#### [Your objective]
Tally the lines below containing "ipynb" and report only the total.
╔══
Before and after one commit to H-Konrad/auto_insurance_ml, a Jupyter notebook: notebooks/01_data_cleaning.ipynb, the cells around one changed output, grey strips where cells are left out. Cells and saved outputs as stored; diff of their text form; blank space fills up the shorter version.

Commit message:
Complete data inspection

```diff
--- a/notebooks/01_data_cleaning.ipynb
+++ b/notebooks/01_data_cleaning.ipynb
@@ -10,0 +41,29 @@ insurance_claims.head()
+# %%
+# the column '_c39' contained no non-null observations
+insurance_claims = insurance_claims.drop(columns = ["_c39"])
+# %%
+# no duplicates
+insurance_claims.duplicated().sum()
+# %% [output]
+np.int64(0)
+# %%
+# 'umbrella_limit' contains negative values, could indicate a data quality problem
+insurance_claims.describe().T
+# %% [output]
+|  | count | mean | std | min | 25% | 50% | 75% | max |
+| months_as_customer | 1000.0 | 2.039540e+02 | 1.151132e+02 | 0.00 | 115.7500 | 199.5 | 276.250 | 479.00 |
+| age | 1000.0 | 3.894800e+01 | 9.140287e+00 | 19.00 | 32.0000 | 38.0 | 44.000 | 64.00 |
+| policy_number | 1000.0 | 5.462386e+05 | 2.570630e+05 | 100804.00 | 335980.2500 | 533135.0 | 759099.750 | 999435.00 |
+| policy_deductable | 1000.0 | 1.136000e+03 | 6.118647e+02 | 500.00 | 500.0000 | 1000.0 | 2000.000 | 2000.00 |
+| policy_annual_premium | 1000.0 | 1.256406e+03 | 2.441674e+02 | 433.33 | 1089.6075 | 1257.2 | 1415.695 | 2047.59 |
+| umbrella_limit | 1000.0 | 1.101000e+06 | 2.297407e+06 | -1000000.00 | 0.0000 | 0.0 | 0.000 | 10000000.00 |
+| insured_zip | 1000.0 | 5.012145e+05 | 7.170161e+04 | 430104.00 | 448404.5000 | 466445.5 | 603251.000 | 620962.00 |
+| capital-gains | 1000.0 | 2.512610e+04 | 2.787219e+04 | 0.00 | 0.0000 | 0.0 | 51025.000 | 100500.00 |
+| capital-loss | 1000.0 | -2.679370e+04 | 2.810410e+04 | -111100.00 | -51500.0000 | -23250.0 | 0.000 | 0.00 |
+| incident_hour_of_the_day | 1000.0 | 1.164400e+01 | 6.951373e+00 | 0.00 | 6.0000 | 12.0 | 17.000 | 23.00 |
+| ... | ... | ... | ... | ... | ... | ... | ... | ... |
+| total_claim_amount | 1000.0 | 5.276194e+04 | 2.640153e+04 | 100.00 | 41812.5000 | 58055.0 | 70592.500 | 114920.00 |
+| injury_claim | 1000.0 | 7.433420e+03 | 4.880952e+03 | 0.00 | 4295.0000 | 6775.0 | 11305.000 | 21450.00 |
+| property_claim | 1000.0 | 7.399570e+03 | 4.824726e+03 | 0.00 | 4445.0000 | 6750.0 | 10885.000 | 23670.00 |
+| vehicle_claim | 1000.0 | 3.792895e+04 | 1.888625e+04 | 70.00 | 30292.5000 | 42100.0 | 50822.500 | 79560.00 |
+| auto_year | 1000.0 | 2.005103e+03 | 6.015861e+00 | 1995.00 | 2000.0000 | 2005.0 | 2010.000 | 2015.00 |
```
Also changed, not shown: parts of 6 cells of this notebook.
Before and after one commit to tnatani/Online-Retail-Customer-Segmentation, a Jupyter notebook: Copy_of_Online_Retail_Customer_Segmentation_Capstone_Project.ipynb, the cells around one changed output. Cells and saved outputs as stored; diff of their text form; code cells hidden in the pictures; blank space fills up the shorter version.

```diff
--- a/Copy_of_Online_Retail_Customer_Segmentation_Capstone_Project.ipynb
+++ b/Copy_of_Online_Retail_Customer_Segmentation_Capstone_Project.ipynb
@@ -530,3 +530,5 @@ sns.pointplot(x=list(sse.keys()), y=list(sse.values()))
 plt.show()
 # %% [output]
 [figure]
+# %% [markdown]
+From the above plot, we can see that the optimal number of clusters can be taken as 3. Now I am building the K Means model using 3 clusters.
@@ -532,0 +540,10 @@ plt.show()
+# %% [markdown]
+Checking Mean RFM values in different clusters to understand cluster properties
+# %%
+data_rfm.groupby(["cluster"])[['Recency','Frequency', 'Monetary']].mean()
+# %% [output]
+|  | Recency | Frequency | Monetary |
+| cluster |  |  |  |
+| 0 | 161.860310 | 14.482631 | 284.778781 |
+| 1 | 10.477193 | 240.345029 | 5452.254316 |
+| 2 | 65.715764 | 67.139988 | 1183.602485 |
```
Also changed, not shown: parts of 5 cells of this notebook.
╚══
#### [Response to the task]
6